Here, via the SHARP listserv, is an account of some of the props used in making this film. The information is provided by Dan Franklin of The Two Sisters Press in Belleville Illinois.

Davin Kuntze of the Woodside Press in Brooklyn had this to say on the Letpress list in November 2017:

Earlier this year, I was approached to create a couple props for an upcoming major motion picture. The item in question was a front-page lockup of the Washington Post from 1971 just how they would have created it back then. With a lot of help and advice from a few experts (namely, Frank Romano at the Museum of Printing and John Christensen from Firefly Press), I pretty much managed to it pull it off with as much authenticity as I was able. I cut a few corners, mainly with the banner information, but everything else was done with a sharp eye to making it as true to an original as possible.
 
The creation of these props led to a three-day shoot here in our shop where we were decked out to look like an early seventies composing room at a major newspaper, smoking pipes and high-waisted pants included. They shot the up-close and personal operation of our Blue Streak Comet and Model 31 as beautifully as I’ve had the pleasure of seeing on film (and they were shooting onto actual film).
 
While I’m not allowed to share photos of the two front-page lockups I created just yet, the trailer just landed yesterday and, much to my surprise and enjoyment, a number of the inserts from our shop were used. Starting at about the 2-minute mark, you can catch brief glimpses of my hands, John Christensen’s hands, some mats spelling out a dramatic phrase and the distribution mechanism.
 

 

Then, Davin posted this terrific story on Jan. 16:

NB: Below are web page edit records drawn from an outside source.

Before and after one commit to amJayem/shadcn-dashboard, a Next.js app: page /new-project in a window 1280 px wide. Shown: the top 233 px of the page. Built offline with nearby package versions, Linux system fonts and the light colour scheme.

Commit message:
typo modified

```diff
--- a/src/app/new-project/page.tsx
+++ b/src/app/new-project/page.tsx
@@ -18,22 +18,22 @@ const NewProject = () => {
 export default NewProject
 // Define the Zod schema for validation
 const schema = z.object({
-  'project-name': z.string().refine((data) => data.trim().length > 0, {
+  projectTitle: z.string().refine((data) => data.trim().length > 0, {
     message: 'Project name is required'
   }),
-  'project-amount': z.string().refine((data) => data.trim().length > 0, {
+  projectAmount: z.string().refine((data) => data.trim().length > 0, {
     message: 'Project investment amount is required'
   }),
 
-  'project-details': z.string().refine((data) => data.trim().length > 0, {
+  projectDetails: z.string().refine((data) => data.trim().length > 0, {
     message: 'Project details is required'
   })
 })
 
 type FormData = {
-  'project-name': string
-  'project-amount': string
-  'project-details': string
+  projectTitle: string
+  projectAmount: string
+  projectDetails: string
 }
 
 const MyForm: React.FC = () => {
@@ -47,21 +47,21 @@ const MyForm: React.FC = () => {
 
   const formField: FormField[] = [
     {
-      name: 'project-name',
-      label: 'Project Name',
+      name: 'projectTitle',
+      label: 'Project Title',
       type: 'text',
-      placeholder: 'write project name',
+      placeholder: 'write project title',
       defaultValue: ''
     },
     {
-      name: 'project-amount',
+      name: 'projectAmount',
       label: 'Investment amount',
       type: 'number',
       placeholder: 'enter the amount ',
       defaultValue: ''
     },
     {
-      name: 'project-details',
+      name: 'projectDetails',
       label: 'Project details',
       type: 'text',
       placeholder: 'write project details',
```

Marc, a good friend of mine who plays one of the Linotype operators in the film, is set up in front of the Comet on the second day so I wasn’t in the background again and to give the illusion of a much larger composing department than we actually have. An hour or two into the shoot, and he’s plonking away like he knows what he’s doing, but we had the sword in the magazine and the plunger disconnected so there wouldn’t be any malfunctions during an otherwise good take.

 
They set up the next shot, and from the back I hear “Ok. Now we need to have the Linotypes casting for the next scene.”
 
Marc looks over at me, wide-eyed.
 
Now, Marc has been around the shop for years and seen the machines in operation, but has never actually RUN a Linotype. I walk over and give him a two-minute crash course. Then I get off screen and give him the thumbs up. So Marc has to run a Linotype for the very first time with Steven Spielberg watching closely on the monitors and Meryl Streep standing behind him with her hand on his shoulder talking to Tom Hanks about newspapers and making history and stuff. He totally pulled it off, much to everyone’s relief. While cleaning up a couple days later, we find line after identical line, like Jack Torrance (from The Shining) had been running one of the machines. I guess Marc just found something he could touch type quickly and stuck to that.
 
Other people you might catch in the Linotype scenes who some of you may know are John Kristensen (from Firefly Press) and Andy Birsh (the owner of Woodside Press). Behind the scenes, we had Rich Hopkins, who cast the large Bodoni we used as as a stand-in for the handset “Post-doni” headline type. Finally, Frank Romano provided invaluable historical information as well as the two large chases for the front pages, the turtles and some other odds and ends that ended up as set dressing. It probably wouldn’t have happened without Frank’s input and assistance or Rich Hopkin’s beautiful type.

The July 2, 1978 issue of the NYT was the last set on Linotypes.

In 2016, there was a delightful story in the NYT about Rudolph Stocker, who worked at the NYT for 50 years: https://www.nytimes.com/2016/06/02/insider/1966-2016-the-last-hot-type-printer-puts-down-his-tools.html